Tue, 01 Feb 2011 00:00:01 GMT<div>M.J. McAleer</div><div>M. Medeiros</div>
In this paper, we consider a nonlinear model based on neural networks as well as linear models to forecast the daily volatility of the S&P 500 and FTSE 100 futures. As a proxy for daily volatility, we consider a consistent and unbiased estimator of the integrated volatility that is computed from high-frequency intraday returns. We also consider a simple algorithm based on bagging (bootstrap aggregation) in order to specify the models analysed in this paper. Modelling and Forecasting Noisy Realized Volatility
http://repub.eur.nl/pub/22284/
Mon, 31 Jan 2011 00:00:01 GMT<div>M. Asai</div><div>M.J. McAleer</div><div>M. Medeiros</div>
Several methods have recently been proposed in the ultra high frequency financial literature to remove the effects of microstructure noise and to obtain consistent estimates of the integrated volatility (IV) as a measure of ex-post daily volatility. Even bias-corrected and consistent realized volatility (RV) estimates of IV can contain residual microstructure noise and other measurement errors. Such noise is called “realized volatility error”. Since such errors are ignored, we need to take account of them in estimating and forecasting IV. This paper investigates through Monte Carlo simulations the effects of RV errors on estimating and forecasting IV with RV data. It is found that: (i) neglecting RV errors can lead to serious bias in estimators; (ii) the effects of RV errors on one-step ahead forecasts are minor when consistent estimators are used and when the number of intraday observations is large; and (iii) even the partially corrected recently proposed in the literature should be fully corrected for evaluating forecasts.
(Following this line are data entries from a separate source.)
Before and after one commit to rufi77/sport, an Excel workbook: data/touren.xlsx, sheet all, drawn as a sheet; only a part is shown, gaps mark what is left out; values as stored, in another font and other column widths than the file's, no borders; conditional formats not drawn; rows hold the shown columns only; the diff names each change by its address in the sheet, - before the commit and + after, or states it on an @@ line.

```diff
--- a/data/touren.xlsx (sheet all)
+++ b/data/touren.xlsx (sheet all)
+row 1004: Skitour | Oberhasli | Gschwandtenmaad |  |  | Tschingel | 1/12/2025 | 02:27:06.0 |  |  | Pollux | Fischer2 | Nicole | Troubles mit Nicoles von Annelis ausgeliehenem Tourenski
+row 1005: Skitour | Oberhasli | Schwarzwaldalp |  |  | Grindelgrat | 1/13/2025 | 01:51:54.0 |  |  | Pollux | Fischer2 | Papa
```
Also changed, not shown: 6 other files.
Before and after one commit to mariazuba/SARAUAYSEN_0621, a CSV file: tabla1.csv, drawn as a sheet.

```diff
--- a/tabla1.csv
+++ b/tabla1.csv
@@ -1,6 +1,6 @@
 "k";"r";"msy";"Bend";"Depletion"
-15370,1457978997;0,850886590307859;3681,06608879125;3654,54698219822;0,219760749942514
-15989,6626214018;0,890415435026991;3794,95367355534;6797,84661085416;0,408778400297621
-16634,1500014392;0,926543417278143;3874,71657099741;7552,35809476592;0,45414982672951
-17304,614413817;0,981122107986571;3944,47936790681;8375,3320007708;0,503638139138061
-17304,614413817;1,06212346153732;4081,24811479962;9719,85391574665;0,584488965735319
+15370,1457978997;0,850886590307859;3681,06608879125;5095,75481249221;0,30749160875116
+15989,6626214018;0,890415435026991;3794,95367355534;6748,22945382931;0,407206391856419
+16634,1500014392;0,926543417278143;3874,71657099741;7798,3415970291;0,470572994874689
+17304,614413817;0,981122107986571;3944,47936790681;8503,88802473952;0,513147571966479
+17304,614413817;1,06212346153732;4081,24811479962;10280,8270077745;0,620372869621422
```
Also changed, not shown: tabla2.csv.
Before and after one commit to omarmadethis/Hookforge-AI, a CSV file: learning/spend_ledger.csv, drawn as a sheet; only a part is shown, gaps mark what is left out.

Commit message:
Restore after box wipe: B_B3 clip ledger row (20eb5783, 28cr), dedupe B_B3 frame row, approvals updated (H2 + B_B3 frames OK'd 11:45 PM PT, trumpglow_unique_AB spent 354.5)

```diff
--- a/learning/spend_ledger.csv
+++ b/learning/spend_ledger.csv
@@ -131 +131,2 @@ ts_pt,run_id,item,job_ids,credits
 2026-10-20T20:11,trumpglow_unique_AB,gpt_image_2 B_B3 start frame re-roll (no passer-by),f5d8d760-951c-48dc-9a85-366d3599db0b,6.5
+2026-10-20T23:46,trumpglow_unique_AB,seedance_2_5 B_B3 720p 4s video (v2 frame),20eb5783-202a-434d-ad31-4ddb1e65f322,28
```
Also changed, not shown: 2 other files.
This paper proposes a full correction of . An empirical example for S&P 500 data is used to demonstrate the techniques developed in the paper.Linear models, smooth transition autoregressions, and neural networks for forecasting macroeconomic time series: A re-examination
http://repub.eur.nl/pub/11137/
Sat, 01 Oct 2005 00:00:01 GMT<div>T. Terasvirta</div><div>D.J.C. van Dijk</div><div>M. Medeiros</div>
In this paper, we examine the forecast accuracy of linear autoregressive, smooth transition autoregressive (STAR), and neural network (NN) time series models for 47 monthly macroeconomic variables of the G7 economies. Unlike previous studies that typically consider multiple but fixed model specifications, we use a single but dynamic specification for each model class. The point forecast results indicate that the STAR model generally outperforms linear autoregressive models. It also improves upon several fixed STAR models, demonstrating that careful specification of nonlinear time series models is of crucial importance. The results for neural network models are mixed in the sense that at long forecast horizons, an NN model obtained using Bayesian regularization produces more accurate forecasts than a corresponding model specified using the specific-to-general approach. Reasons for this outcome are discussed.Reply
http://repub.eur.nl/pub/54058/
Sat, 01 Oct 2005 00:00:01 GMT<div>T. Teräsvirta</div><div>D.J.C. van Dijk</div><div>M. Medeiros</div>